Action item:
All entries must be extracted exactly, with nothing added or dropped.

(Before-and-after change data)
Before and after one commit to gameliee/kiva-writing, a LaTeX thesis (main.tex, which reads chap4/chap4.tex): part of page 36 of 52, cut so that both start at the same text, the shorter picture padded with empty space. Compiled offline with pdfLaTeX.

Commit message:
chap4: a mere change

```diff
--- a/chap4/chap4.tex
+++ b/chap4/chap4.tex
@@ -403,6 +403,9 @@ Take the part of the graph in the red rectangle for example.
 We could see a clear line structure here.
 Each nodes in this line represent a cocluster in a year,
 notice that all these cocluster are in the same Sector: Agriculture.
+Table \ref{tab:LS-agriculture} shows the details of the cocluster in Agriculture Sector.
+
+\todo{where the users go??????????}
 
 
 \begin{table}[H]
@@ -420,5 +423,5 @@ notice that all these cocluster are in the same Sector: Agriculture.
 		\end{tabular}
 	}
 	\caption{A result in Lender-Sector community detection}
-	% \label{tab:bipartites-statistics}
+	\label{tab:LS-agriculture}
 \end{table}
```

The answer:
Before and after one commit to gameliee/kiva-writing, a LaTeX thesis (main.tex, which reads chap4/chap4.tex): part of page 36 of 52, cut so that both start at the same text, the shorter picture padded with empty space. Compiled offline with pdfLaTeX.

Commit message:
chap4: a mere change

```diff
--- a/chap4/chap4.tex
+++ b/chap4/chap4.tex
@@ -403,6 +403,9 @@ Take the part of the graph in the red rectangle for example.
 We could see a clear line structure here.
 Each nodes in this line represent a cocluster in a year,
 notice that all these cocluster are in the same Sector: Agriculture.
+Table \ref{tab:LS-agriculture} shows the details of the cocluster in Agriculture Sector.
+
+\todo{where the users go??????????}
 
 
 \begin{table}[H]
@@ -420,5 +423,5 @@ notice that all these cocluster are in the same Sector: Agriculture.
 		\end{tabular}
 	}
 	\caption{A result in Lender-Sector community detection}
-	% \label{tab:bipartites-statistics}
+	\label{tab:LS-agriculture}
 \end{table}
```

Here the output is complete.